TASK STATEMENT:
In the entries below, find every line with "Coral" and copy it.

==== DATA SUPPLIED ====

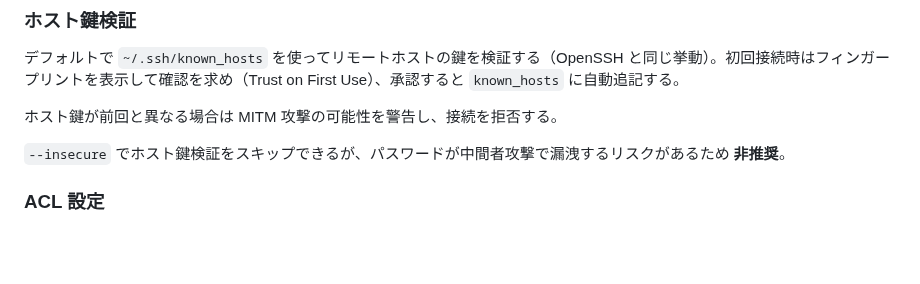
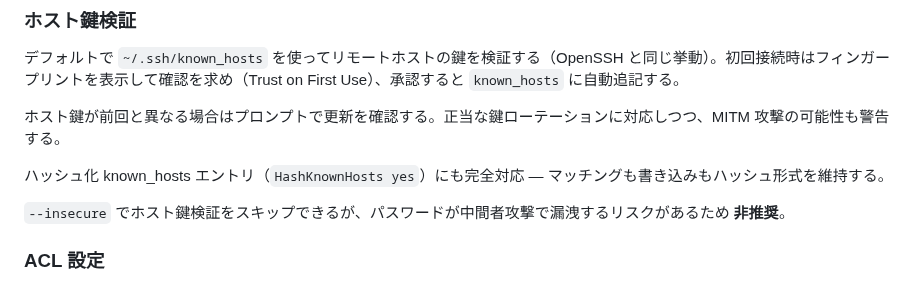
Before and after one commit to kwrkb/ssh-pushkey, a Markdown page: README_ja.md, the part around one of its changes. Drawn GitHub-style; blank space fills up the shorter version.

```diff
--- a/README_ja.md
+++ b/README_ja.md
@@ -66,7 +80,9 @@ go build -ldflags "-X main.version=$(git describe --tags --abbrev=0)" -o ssh-pus
 
 デフォルトで `~/.ssh/known_hosts` を使ってリモートホストの鍵を検証する（OpenSSH と同じ挙動）。初回接続時はフィンガープリントを表示して確認を求め（Trust on First Use）、承認すると `known_hosts` に自動追記する。
 
-ホスト鍵が前回と異なる場合は MITM 攻撃の可能性を警告し、接続を拒否する。
+ホスト鍵が前回と異なる場合はプロンプトで更新を確認する。正当な鍵ローテーションに対応しつつ、MITM 攻撃の可能性も警告する。
+
+ハッシュ化 known_hosts エントリ（`HashKnownHosts yes`）にも完全対応 — マッチングも書き込みもハッシュ形式を維持する。
 
 `--insecure` でホスト鍵検証をスキップできるが、パスワードが中間者攻撃で漏洩するリスクがあるため **非推奨**。
 
```
Also changed, not shown: other parts of README_ja.md (+18 -4 lines), PLAN.md (+9 -0 lines), README.md (+21 -5 lines), demo/demo.gif (added), 3 other files.
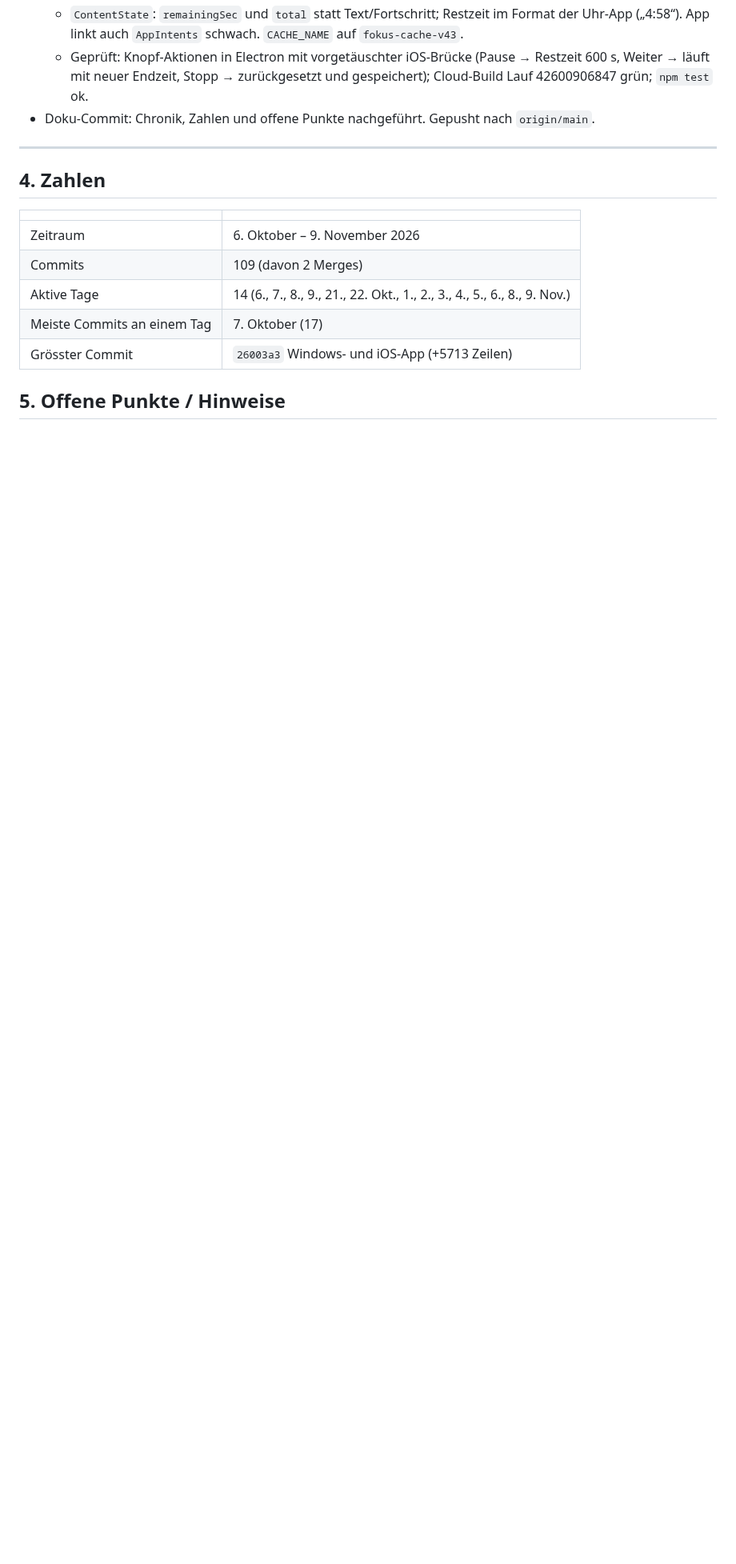
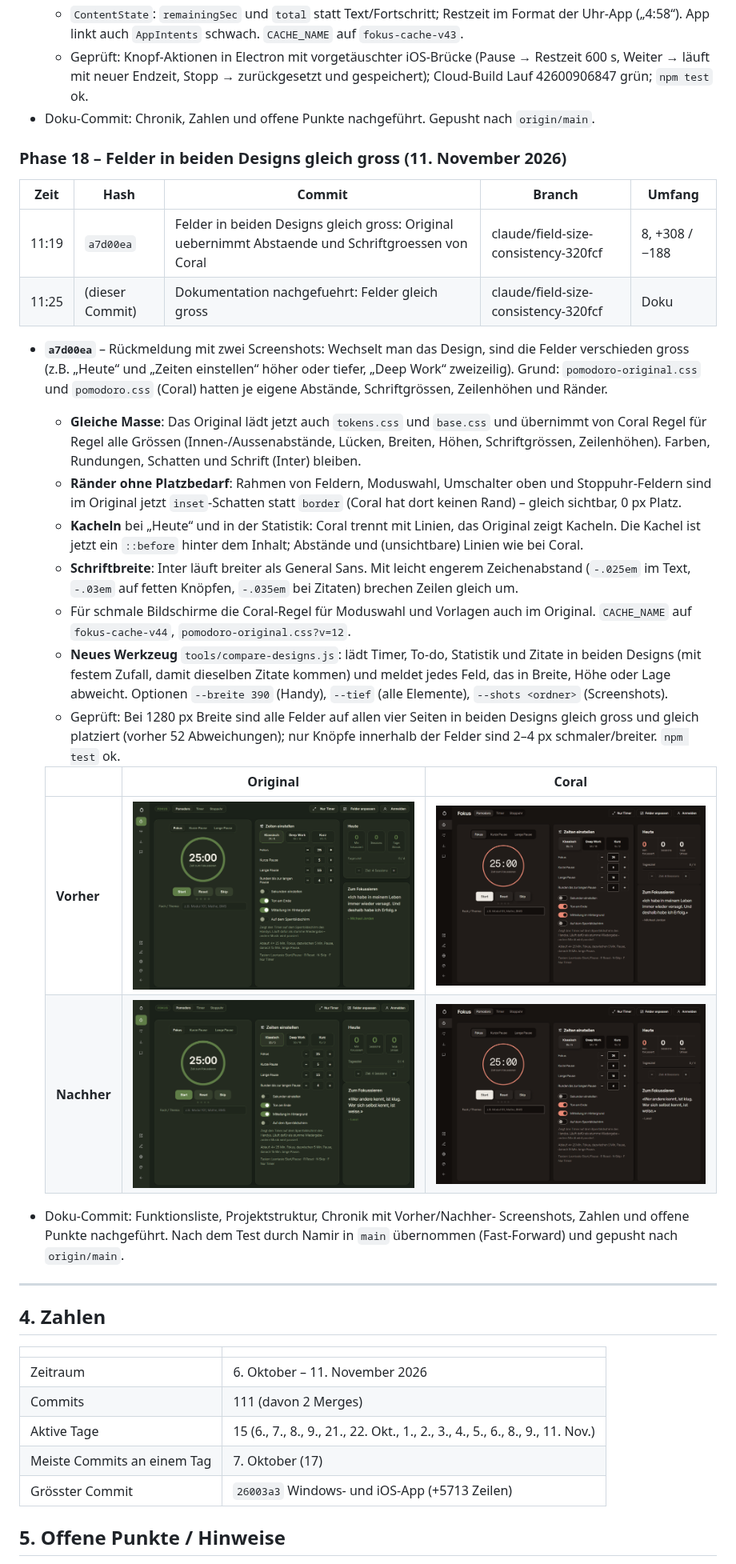
Before and after one commit to Namir1234/Podomoro-Timer, a Markdown page: DOKUMENTATION.md, the part around one of its changes. Shown at 80% size. Drawn GitHub-style; blank space fills up the shorter version.

Commit message:
Dokumentation nachgefuehrt: Felder gleich gross
Co-Authored-By: Claude Opus 5.5 <noreply@anthropic.com>

```diff
--- a/DOKUMENTATION.md
+++ b/DOKUMENTATION.md
@@ -769,15 +771,60 @@ aufräumen, vorzeigbar machen, ausbauen).
 - Doku-Commit: Chronik, Zahlen und offene Punkte nachgeführt. Gepusht nach
   `origin/main`.
 
+### Phase 18 – Felder in beiden Designs gleich gross (11. November 2026)
+
+| Zeit | Hash | Commit | Branch | Umfang |
+| --- | --- | --- | --- | --- |
+| 11:19 | `a7d00ea` | Felder in beiden Designs gleich gross: Original uebernimmt Abstaende und Schriftgroessen von Coral | claude/field-size-consistency-320fcf | 8, +308 / −188 |
+| 11:25 | (dieser Commit) | Dokumentation nachgefuehrt: Felder gleich gross | claude/field-size-consistency-320fcf | Doku |
+
+- **`a7d00ea`** – Rückmeldung mit zwei Screenshots: Wechselt man das Design,
+  sind die Felder verschieden gross (z.B. „Heute“ und „Zeiten einstellen“
+  höher oder tiefer, „Deep Work“ zweizeilig). Grund: `pomodoro-original.css`
+  und `pomodoro.css` (Coral) hatten je eigene Abstände, Schriftgrössen,
+  Zeilenhöhen und Ränder.
+  - **Gleiche Masse**: Das Original lädt jetzt auch `tokens.css` und
+    `base.css` und übernimmt von Coral Regel für Regel alle Grössen
+    (Innen-/Aussenabstände, Lücken, Breiten, Höhen, Schriftgrössen,
+    Zeilenhöhen). Farben, Rundungen, Schatten und Schrift (Inter) bleiben.
+  - **Ränder ohne Platzbedarf**: Rahmen von Feldern, Moduswahl, Umschalter
+    oben und Stoppuhr-Feldern sind im Original jetzt `inset`-Schatten statt
+    `border` (Coral hat dort keinen Rand) – gleich sichtbar, 0 px Platz.
+  - **Kacheln** bei „Heute“ und in der Statistik: Coral trennt mit Linien,
+    das Original zeigt Kacheln. Die Kachel ist jetzt ein `::before` hinter dem
+    Inhalt; Abstände und (unsichtbare) Linien wie bei Coral.
+  - **Schriftbreite**: Inter läuft breiter als General Sans. Mit leicht
+    engerem Zeichenabstand (`-.025em` im Text, `-.03em` auf fetten Knöpfen,
+    `-.035em` bei Zitaten) brechen Zeilen gleich um.
+  - Für schmale Bildschirme die Coral-Regel für Moduswahl und Vorlagen auch
+    im Original. `CACHE_NAME` auf `fokus-cache-v44`, `pomodoro-original.css?v=12`.
+  - **Neues Werkzeug** `tools/compare-designs.js`: lädt Timer, To-do,
+    Statistik und Zitate in beiden Designs (mit festem Zufall, damit dieselben
+    Zitate kommen) und meldet jedes Feld, das in Breite, Höhe oder Lage
+    abweicht. Optionen `--breite 390` (Handy), `--tief` (alle Elemente),
+    `--shots <ordner>` (Screenshots).
+  - Geprüft: Bei 1280 px Breite sind alle Felder auf allen vier Seiten in
+    beiden Designs gleich gross und gleich platziert (vorher 52 Abweichungen);
+    nur Knöpfe innerhalb der Felder sind 2–4 px schmaler/breiter. `npm test` ok.
+
+  | | Original | Coral |
+  | --- | --- | --- |
+  | **Vorher** | ![Vorher Original](img/doku/felder-gleich/vorher-original.png) | ![Vorher Coral](img/doku/felder-gleich/vorher-coral.png) |
+  | **Nachher** | ![Nachher Original](img/doku/felder-gleich/nachher-original.png) | ![Nachher Coral](img/doku/felder-gleich/nachher-coral.png) |
+
+- Doku-Commit: Funktionsliste, Projektstruktur, Chronik mit Vorher/Nachher-
+  Screenshots, Zahlen und offene Punkte nachgeführt. Nach dem Test durch
+  Namir in `main` übernommen (Fast-Forward) und gepusht nach `origin/main`.
+
 ---
 
 ## 4. Zahlen
 
 | | |
 | --- | --- |
-| Zeitraum | 6. Oktober – 9. November 2026 |
-| Commits | 109 (davon 2 Merges) |
-| Aktive Tage | 14 (6., 7., 8., 9., 21., 22. Okt., 1., 2., 3., 4., 5., 6., 8., 9. Nov.) |
+| Zeitraum | 6. Oktober – 11. November 2026 |
+| Commits | 111 (davon 2 Merges) |
+| Aktive Tage | 15 (6., 7., 8., 9., 21., 22. Okt., 1., 2., 3., 4., 5., 6., 8., 9., 11. Nov.) |
 | Meiste Commits an einem Tag | 7. Oktober (17) |
 | Grösster Commit | `26003a3` Windows- und iOS-App (+5713 Zeilen) |
 
```
Also changed, not shown: other parts of DOKUMENTATION.md (+14 -7 lines).
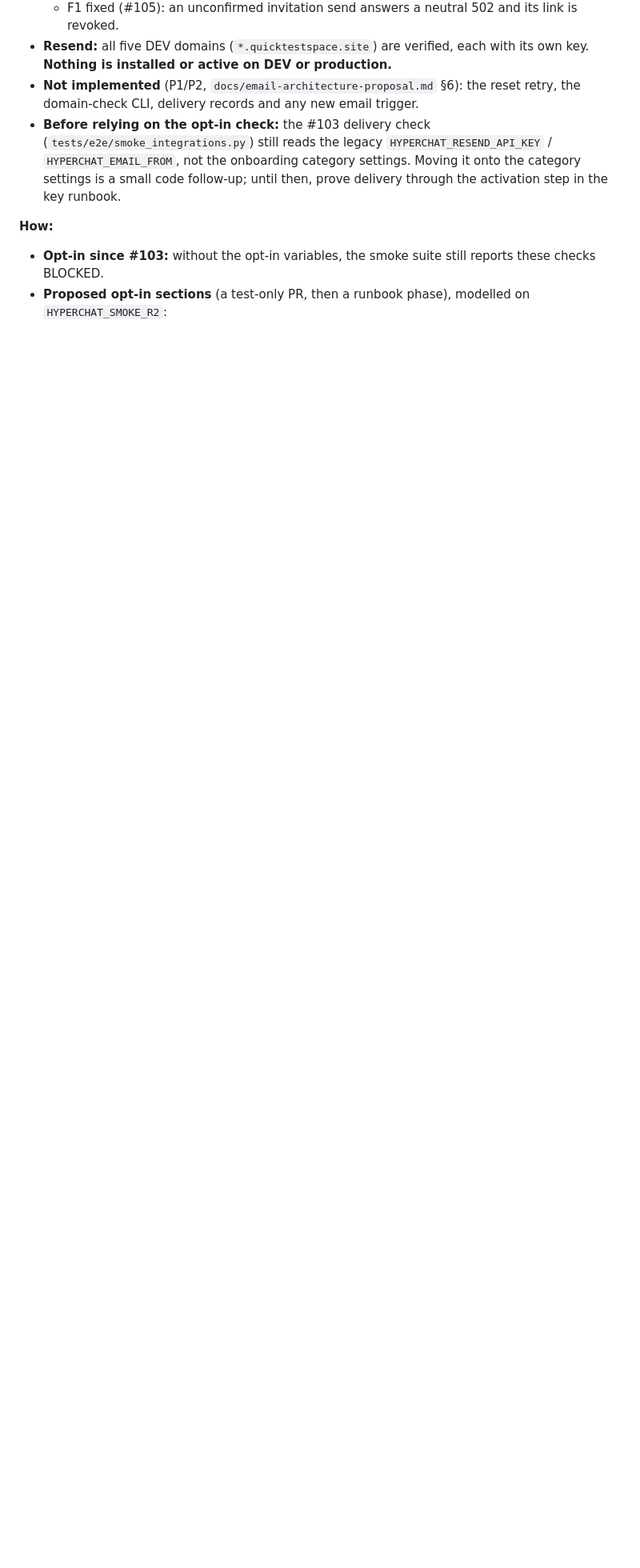
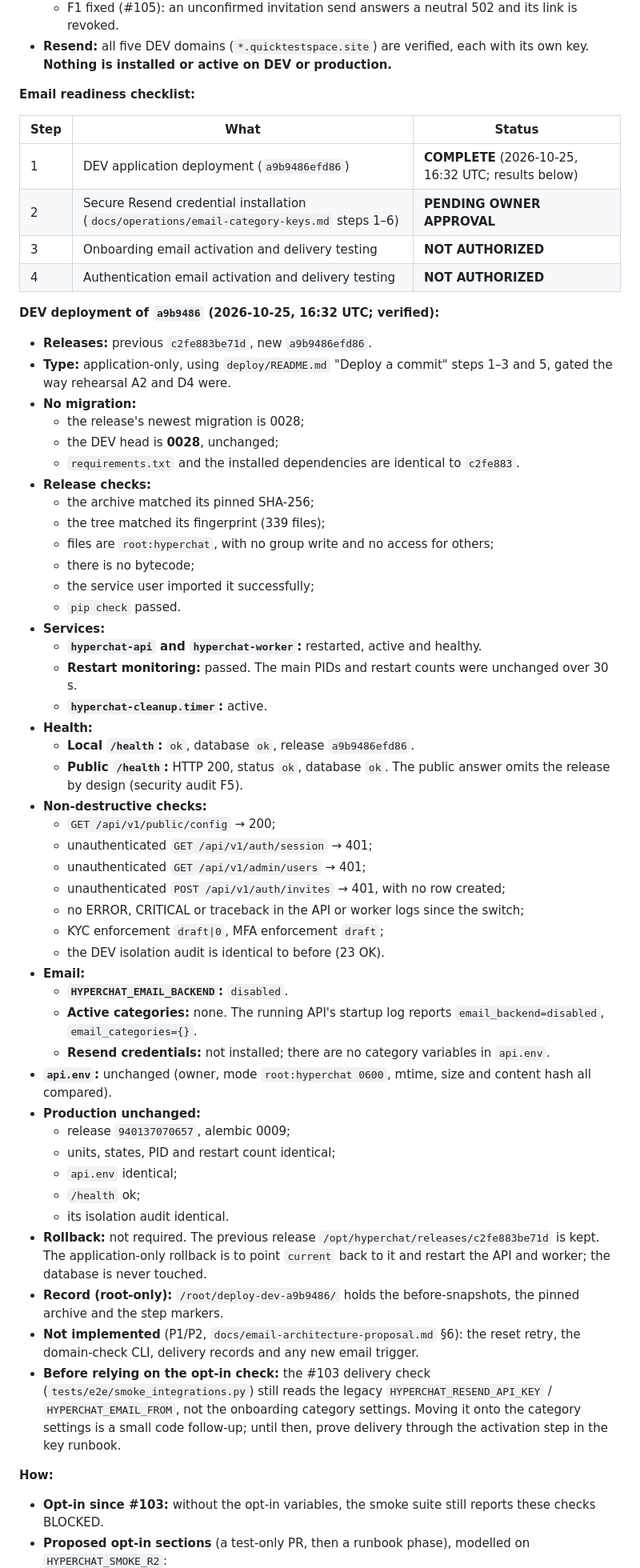
Before and after one commit to Ankit-KK/hyperchat-v2, a Markdown page: docs/operations/backend-readiness-plan.md, the part around one of its changes. Shown at 80% size. Drawn GitHub-style; blank space fills up the shorter version.

Commit message:
Docs: record the DEV deployment of a9b9486 (app-only, 0028 unchanged, email disabled); email checklist
DEV moved from c2fe883be71d to a9b9486efd86 on 2026-10-25 at 16:32 UTC: application-only, no migration, API and
worker healthy, restart watch passed, public /health 200, email disabled with no category active and no Resend
credentials, production unchanged, no rollback. The email checklist: DEV deployment complete; credential install
pending owner approval; onboarding and authentication activation not authorized.

Co-Authored-By: Claude Opus 5.5 <noreply@anthropic.com>

```diff
--- a/docs/operations/backend-readiness-plan.md
+++ b/docs/operations/backend-readiness-plan.md
@@ -88,6 +91,58 @@ Locally (#101) the same functions already ran against a real PostgreSQL 16 throw
   - logs carry no recipient identifier;
   - F1 fixed (#105): an unconfirmed invitation send answers a neutral 502 and its link is revoked.
 - **Resend:** all five DEV domains (`*.quicktestspace.site`) are verified, each with its own key. **Nothing is installed or active on DEV or production.**
+
+**Email readiness checklist:**
+
+| Step | What | Status |
+|---|---|---|
+| 1 | DEV application deployment (`a9b9486efd86`) | **COMPLETE** (2026-10-25, 16:32 UTC; results below) |
+| 2 | Secure Resend credential installation (`docs/operations/email-category-keys.md` steps 1–6) | **PENDING OWNER APPROVAL** |
+| 3 | Onboarding email activation and delivery testing | **NOT AUTHORIZED** |
+| 4 | Authentication email activation and delivery testing | **NOT AUTHORIZED** |
+
+**DEV deployment of `a9b9486` (2026-10-25, 16:32 UTC; verified):**
+- **Releases:** previous `c2fe883be71d`, new `a9b9486efd86`.
+- **Type:** application-only, using `deploy/README.md` "Deploy a commit" steps 1–3 and 5, gated the way rehearsal A2 and D4 were.
+- **No migration:**
+  - the release's newest migration is 0028;
+  - the DEV head is **0028**, unchanged;
+  - `requirements.txt` and the installed dependencies are identical to `c2fe883`.
+- **Release checks:**
+  - the archive matched its pinned SHA-256;
+  - the tree matched its fingerprint (339 files);
+  - files are `root:hyperchat`, with no group write and no access for others;
+  - there is no bytecode;
+  - the service user imported it successfully;
+  - `pip check` passed.
+- **Services:**
+  - **`hyperchat-api` and `hyperchat-worker`:** restarted, active and healthy.
+  - **Restart monitoring:** passed. The main PIDs and restart counts were unchanged over 30 s.
+  - **`hyperchat-cleanup.timer`:** active.
+- **Health:**
+  - **Local `/health`:** `ok`, database `ok`, release `a9b9486efd86`.
+  - **Public `/health`:** HTTP 200, status `ok`, database `ok`. The public answer omits the release by design (security audit F5).
+- **Non-destructive checks:**
+  - `GET /api/v1/public/config` → 200;
+  - unauthenticated `GET /api/v1/auth/session` → 401;
+  - unauthenticated `GET /api/v1/admin/users` → 401;
+  - unauthenticated `POST /api/v1/auth/invites` → 401, with no row created;
+  - no ERROR, CRITICAL or traceback in the API or worker logs since the switch;
+  - KYC enforcement `draft|0`, MFA enforcement `draft`;
+  - the DEV isolation audit is identical to before (23 OK).
+- **Email:**
+  - **`HYPERCHAT_EMAIL_BACKEND`:** `disabled`.
+  - **Active categories:** none. The running API's startup log reports `email_backend=disabled`, `email_categories={}`.
+  - **Resend credentials:** not installed; there are no category variables in `api.env`.
+- **`api.env`:** unchanged (owner, mode `root:hyperchat 0600`, mtime, size and content hash all compared).
+- **Production unchanged:**
+  - release `940137070657`, alembic 0009;
+  - units, states, PID and restart count identical;
+  - `api.env` identical;
+  - `/health` ok;
+  - its isolation audit identical.
+- **Rollback:** not required. The previous release `/opt/hyperchat/releases/c2fe883be71d` is kept. The application-only rollback is to point `current` back to it and restart the API and worker; the database is never touched.
+- **Record (root-only):** `/root/deploy-dev-a9b9486/` holds the before-snapshots, the pinned archive and the step markers.
 - **Not implemented** (P1/P2, `docs/email-architecture-proposal.md` §6): the reset retry, the domain-check CLI, delivery records and any new email trigger.
 - **Before relying on the opt-in check:** the #103 delivery check (`tests/e2e/smoke_integrations.py`) still reads the legacy `HYPERCHAT_RESEND_API_KEY` / `HYPERCHAT_EMAIL_FROM`, not the onboarding category settings. Moving it onto the category settings is a small code follow-up; until then, prove delivery through the activation step in the key runbook.
 
```
Also changed, not shown: other parts of docs/operations/backend-readiness-plan.md (+7 -4 lines), docs/operations/email-category-keys.md (+1 -1 lines).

====

ANSWER SPACE:
+| 11:19 | `a7d00ea` | Felder in beiden Designs gleich gross: Original uebernimmt Abstaende und Schriftgroessen von Coral | claude/field-size-consistency-320fcf | 8, +308 / −188 |
+  und `pomodoro.css` (Coral) hatten je eigene Abstände, Schriftgrössen,
+    `base.css` und übernimmt von Coral Regel für Regel alle Grössen
+    `border` (Coral hat dort keinen Rand) – gleich sichtbar, 0 px Platz.
+  - **Kacheln** bei „Heute“ und in der Statistik: Coral trennt mit Linien,
+    Inhalt; Abstände und (unsichtbare) Linien wie bei Coral.
+  - Für schmale Bildschirme die Coral-Regel für Moduswahl und Vorlagen auch
+  | | Original | Coral |
+  | **Vorher** | ![Vorher Original](img/doku/felder-gleich/vorher-original.png) | ![Vorher Coral](img/doku/felder-gleich/vorher-coral.png) |
+  | **Nachher** | ![Nachher Original](img/doku/felder-gleich/nachher-original.png) | ![Nachher Coral](img/doku/felder-gleich/nachher-coral.png) |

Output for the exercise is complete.